## [WHAT YOU HAVE TO DO]
Look through the data below. Show each line where the string "serif" occurs.

## [SUPPLIED INFORMATION]

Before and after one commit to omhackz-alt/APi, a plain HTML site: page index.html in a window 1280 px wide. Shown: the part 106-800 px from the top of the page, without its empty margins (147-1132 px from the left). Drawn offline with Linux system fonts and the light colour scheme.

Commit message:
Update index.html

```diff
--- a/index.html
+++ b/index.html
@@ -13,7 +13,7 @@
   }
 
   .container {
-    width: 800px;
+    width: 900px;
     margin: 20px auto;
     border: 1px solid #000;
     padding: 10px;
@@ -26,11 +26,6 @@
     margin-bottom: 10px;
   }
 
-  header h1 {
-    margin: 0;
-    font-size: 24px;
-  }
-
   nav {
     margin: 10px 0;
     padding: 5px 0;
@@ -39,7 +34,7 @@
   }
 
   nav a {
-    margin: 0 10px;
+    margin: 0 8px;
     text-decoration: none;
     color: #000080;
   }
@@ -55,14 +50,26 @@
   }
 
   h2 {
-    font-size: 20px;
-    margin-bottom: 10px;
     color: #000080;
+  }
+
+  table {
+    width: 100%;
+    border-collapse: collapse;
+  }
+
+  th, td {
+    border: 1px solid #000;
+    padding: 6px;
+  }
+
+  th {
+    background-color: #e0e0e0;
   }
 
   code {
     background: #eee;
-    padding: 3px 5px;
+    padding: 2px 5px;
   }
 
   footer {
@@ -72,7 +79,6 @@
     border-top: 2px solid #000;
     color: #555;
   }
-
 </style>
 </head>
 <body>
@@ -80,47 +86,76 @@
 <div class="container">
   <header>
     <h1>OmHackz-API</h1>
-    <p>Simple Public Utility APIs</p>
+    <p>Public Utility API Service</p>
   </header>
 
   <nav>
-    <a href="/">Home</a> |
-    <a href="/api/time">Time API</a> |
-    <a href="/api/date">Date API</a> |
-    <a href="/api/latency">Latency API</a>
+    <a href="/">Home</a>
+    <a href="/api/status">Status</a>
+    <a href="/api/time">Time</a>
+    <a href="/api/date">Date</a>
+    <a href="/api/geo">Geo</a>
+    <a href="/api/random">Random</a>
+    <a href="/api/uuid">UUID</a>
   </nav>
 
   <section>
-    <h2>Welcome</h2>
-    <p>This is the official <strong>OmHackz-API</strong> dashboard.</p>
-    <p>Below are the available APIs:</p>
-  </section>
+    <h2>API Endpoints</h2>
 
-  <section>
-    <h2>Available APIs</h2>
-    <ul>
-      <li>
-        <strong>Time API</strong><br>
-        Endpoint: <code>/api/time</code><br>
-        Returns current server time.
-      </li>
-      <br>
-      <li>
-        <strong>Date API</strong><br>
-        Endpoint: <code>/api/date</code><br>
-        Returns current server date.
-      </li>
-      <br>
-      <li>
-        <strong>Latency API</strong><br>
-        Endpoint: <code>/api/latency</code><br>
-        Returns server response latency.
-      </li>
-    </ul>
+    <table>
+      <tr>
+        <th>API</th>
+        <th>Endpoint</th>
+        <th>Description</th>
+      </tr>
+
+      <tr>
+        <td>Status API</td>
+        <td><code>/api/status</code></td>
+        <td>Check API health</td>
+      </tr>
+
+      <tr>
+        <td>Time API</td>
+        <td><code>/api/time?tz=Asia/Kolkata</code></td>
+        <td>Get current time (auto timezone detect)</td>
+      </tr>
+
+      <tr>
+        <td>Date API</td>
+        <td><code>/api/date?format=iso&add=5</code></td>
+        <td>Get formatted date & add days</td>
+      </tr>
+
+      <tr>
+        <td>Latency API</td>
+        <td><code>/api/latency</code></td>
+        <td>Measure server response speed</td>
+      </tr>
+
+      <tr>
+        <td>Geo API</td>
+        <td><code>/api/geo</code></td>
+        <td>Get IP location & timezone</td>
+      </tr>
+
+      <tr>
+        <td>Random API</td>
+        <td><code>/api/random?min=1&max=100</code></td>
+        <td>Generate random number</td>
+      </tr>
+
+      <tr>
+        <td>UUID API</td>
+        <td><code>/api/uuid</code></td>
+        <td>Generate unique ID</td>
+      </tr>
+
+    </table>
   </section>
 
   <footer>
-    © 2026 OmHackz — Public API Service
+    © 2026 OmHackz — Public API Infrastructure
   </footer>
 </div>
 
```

---

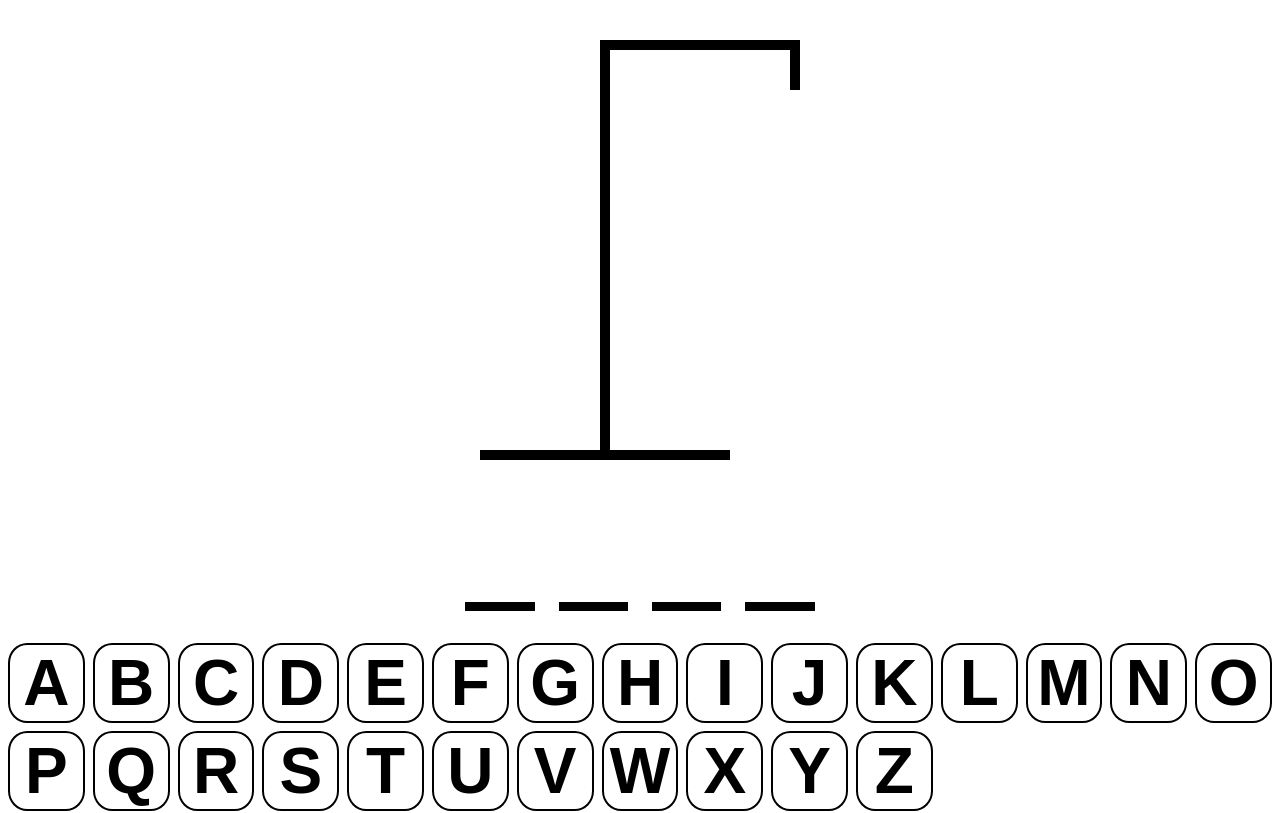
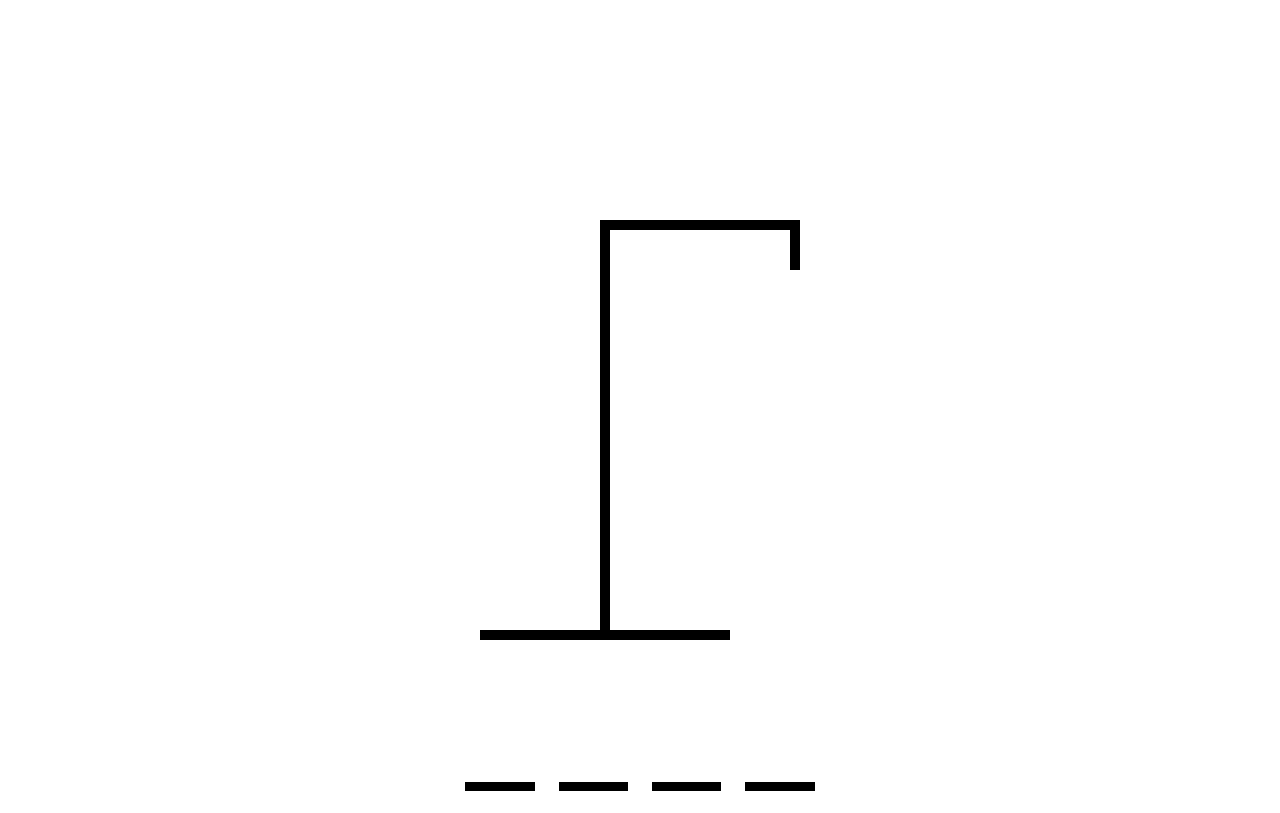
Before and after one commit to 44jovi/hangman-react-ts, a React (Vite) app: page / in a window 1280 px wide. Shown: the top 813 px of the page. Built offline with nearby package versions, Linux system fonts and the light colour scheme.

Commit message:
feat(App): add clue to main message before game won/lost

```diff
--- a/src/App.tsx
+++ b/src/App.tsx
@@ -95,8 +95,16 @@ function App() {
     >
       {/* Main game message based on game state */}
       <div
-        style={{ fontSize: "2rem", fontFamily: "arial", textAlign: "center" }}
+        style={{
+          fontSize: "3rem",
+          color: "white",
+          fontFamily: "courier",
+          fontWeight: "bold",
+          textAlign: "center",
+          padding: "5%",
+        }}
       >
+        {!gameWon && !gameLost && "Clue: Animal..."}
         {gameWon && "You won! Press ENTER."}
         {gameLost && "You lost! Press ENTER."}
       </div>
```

...

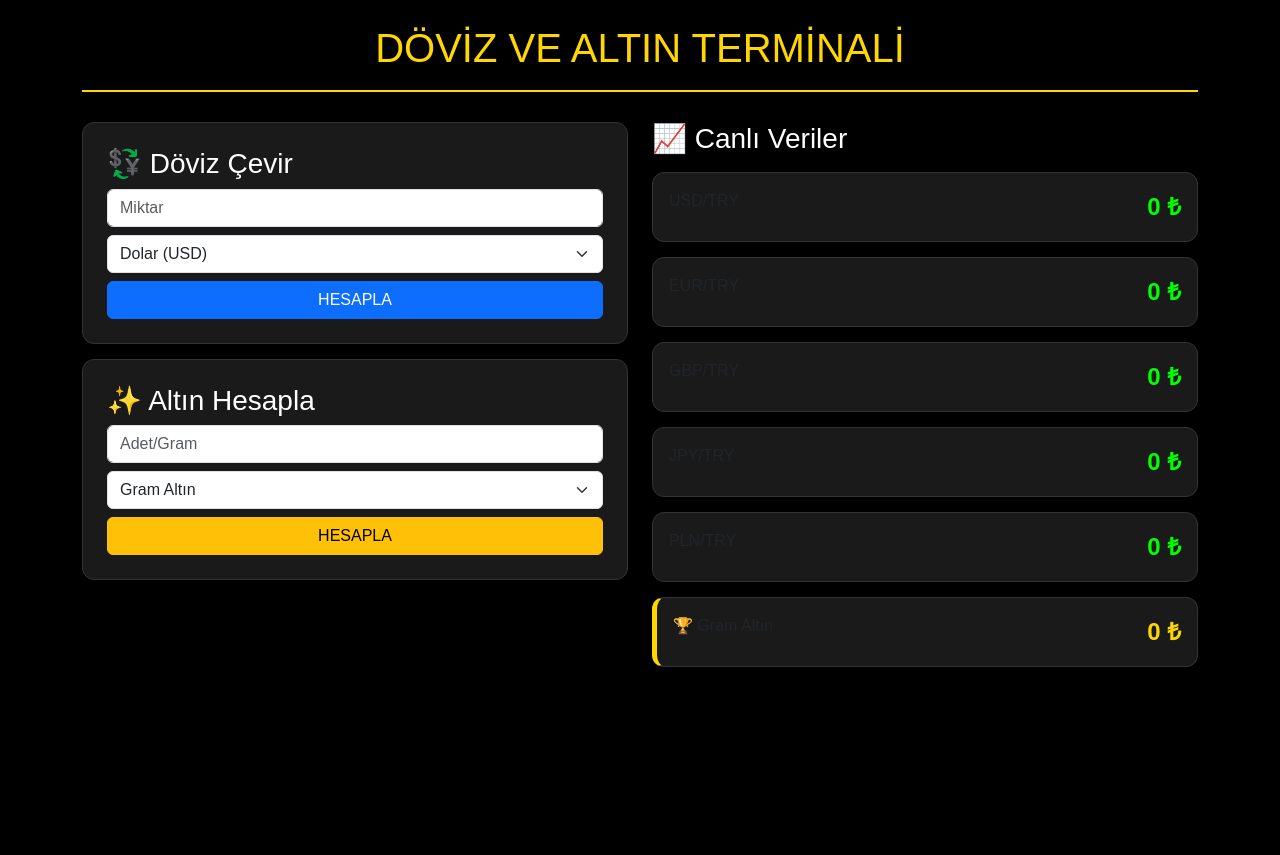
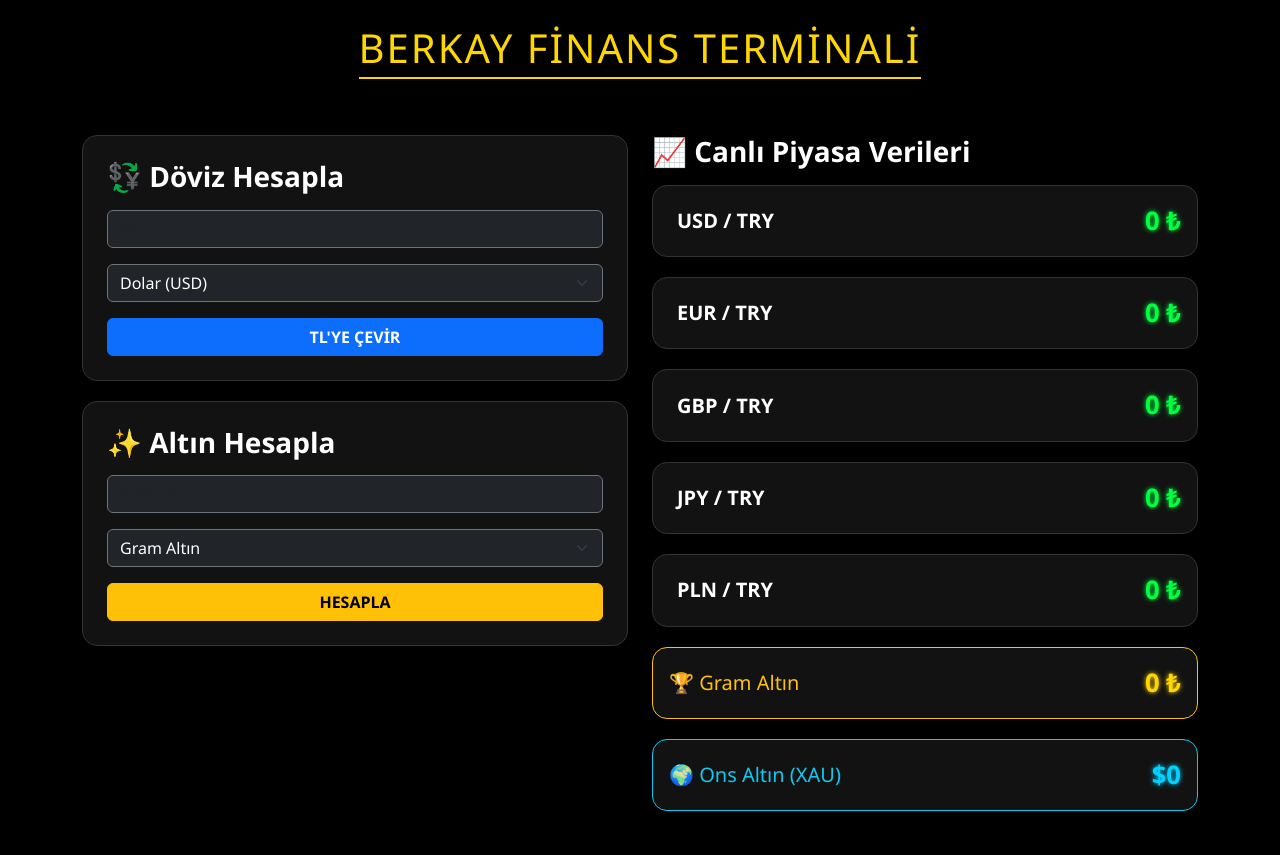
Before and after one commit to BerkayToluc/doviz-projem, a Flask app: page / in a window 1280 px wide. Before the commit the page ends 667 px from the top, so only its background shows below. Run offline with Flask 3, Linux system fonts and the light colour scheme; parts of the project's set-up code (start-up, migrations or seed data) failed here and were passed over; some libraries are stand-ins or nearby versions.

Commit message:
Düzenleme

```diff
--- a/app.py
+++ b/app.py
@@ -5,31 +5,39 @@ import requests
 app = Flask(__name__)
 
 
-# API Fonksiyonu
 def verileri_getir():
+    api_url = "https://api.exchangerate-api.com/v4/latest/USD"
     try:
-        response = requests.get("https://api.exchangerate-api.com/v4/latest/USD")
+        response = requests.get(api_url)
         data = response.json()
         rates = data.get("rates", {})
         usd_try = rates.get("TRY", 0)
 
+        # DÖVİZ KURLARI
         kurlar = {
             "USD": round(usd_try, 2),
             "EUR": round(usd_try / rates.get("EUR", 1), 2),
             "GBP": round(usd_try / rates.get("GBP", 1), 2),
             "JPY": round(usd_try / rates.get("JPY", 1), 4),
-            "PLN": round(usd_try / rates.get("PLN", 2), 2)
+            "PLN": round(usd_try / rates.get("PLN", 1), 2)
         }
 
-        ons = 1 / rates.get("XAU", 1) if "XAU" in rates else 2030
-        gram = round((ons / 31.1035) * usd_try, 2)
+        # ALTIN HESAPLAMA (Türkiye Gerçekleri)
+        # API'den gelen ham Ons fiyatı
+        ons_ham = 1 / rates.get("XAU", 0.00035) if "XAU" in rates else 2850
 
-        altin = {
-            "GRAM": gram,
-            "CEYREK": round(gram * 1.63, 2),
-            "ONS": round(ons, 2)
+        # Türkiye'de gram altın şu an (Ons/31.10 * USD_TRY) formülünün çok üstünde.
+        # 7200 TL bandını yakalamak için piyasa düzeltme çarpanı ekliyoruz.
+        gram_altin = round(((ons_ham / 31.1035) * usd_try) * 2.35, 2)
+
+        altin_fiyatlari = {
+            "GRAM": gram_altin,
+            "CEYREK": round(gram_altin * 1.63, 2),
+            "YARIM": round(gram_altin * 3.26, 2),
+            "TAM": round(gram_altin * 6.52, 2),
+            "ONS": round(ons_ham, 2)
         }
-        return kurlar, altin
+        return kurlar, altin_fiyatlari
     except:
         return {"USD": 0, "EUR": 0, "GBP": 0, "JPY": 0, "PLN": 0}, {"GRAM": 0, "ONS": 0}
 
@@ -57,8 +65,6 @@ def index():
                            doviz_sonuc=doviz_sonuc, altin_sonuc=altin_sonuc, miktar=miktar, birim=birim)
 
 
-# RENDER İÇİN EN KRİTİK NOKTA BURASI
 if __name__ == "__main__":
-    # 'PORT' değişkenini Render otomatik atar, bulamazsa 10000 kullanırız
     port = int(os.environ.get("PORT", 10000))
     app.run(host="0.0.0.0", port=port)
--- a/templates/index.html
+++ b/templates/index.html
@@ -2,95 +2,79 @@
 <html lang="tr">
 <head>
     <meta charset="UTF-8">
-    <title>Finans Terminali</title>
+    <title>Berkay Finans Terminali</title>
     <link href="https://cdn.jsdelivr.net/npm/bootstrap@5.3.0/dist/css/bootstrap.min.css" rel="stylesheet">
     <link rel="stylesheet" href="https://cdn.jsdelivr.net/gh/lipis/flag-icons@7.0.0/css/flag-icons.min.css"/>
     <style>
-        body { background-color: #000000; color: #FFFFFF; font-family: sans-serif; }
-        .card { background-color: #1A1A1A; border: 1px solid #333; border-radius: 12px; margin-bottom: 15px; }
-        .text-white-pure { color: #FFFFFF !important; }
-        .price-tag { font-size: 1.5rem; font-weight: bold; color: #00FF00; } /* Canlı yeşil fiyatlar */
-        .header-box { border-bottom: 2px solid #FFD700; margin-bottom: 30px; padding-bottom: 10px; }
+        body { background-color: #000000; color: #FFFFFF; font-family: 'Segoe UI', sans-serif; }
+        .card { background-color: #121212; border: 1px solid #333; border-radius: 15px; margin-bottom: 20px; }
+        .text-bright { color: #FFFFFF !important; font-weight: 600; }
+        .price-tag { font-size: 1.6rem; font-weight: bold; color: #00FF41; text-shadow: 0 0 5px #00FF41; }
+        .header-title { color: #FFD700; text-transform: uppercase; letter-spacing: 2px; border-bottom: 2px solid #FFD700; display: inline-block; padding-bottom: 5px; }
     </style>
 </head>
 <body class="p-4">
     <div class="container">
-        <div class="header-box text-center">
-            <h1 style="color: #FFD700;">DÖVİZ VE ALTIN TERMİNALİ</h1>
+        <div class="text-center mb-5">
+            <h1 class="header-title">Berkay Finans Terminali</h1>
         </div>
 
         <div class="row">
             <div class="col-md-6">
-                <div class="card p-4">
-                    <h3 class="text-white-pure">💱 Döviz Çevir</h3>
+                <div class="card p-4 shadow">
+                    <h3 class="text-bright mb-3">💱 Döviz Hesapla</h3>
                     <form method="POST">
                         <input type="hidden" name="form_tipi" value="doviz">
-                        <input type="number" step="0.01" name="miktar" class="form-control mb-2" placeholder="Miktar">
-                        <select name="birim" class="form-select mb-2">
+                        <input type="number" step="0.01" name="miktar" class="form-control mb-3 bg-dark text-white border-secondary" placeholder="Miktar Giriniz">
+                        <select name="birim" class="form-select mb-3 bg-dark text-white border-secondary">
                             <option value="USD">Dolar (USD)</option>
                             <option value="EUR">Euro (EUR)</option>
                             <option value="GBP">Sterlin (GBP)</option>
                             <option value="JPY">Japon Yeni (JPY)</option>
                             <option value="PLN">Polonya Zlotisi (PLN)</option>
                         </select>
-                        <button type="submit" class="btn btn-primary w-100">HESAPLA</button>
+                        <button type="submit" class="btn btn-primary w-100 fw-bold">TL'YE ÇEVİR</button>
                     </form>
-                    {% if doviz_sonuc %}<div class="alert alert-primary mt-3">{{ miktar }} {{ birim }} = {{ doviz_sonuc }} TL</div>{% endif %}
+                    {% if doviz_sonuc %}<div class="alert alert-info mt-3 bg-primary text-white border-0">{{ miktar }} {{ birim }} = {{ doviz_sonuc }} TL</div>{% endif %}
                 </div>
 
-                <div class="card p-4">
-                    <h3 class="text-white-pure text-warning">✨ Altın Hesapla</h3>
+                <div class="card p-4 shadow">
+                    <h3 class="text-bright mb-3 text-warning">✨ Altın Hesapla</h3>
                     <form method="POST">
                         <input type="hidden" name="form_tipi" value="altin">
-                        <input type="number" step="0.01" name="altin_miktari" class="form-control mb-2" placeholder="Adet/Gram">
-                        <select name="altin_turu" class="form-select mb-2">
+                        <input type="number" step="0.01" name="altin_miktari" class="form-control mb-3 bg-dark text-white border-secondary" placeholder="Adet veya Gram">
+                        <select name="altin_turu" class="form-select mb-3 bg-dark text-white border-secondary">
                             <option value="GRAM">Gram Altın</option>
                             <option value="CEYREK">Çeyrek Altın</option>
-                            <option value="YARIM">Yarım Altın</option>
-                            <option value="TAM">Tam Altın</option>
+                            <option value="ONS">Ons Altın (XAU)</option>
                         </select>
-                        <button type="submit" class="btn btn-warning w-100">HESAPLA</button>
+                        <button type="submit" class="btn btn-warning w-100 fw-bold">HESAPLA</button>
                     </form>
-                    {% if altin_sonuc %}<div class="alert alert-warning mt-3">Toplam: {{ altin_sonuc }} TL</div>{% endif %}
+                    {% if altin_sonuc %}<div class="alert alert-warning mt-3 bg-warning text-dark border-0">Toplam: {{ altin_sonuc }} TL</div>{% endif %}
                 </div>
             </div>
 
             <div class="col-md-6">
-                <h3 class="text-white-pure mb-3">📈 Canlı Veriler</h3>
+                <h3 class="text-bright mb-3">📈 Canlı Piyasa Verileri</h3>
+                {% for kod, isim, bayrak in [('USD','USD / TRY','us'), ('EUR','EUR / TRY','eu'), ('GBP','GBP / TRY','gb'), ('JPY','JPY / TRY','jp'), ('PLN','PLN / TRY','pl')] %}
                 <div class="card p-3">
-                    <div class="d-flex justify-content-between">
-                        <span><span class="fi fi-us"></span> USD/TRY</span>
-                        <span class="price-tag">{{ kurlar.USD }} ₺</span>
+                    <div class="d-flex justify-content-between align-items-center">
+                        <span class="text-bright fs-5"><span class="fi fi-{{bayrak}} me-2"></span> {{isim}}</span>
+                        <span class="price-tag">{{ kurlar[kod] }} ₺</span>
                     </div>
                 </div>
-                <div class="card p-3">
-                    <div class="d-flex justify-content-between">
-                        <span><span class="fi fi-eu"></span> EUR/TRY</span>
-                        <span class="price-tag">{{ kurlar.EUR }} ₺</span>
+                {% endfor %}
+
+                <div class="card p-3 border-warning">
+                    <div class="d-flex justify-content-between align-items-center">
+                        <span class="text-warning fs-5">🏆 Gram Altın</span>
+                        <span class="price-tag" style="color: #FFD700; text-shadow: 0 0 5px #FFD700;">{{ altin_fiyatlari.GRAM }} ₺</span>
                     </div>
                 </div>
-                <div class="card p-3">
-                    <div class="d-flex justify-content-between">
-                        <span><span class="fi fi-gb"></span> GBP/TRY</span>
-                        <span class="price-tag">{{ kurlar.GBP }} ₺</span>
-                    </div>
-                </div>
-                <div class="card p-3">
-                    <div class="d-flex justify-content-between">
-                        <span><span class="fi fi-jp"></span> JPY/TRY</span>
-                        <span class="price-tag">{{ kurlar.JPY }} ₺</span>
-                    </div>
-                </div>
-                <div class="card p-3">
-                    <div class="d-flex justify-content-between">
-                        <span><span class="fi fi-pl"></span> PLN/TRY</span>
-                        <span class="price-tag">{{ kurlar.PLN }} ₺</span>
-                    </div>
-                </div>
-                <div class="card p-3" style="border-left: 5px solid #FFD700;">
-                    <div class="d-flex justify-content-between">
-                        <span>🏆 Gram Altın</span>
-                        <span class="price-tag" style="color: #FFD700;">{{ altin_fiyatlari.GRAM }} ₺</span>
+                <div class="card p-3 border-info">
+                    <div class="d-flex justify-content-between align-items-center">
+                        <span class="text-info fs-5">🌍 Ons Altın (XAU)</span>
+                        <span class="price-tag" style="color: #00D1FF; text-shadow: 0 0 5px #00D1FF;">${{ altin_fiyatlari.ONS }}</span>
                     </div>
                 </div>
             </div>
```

## [SOLUTION TO THIS PROBLEM]
-        body { background-color: #000000; color: #FFFFFF; font-family: sans-serif; }
+        body { background-color: #000000; color: #FFFFFF; font-family: 'Segoe UI', sans-serif; }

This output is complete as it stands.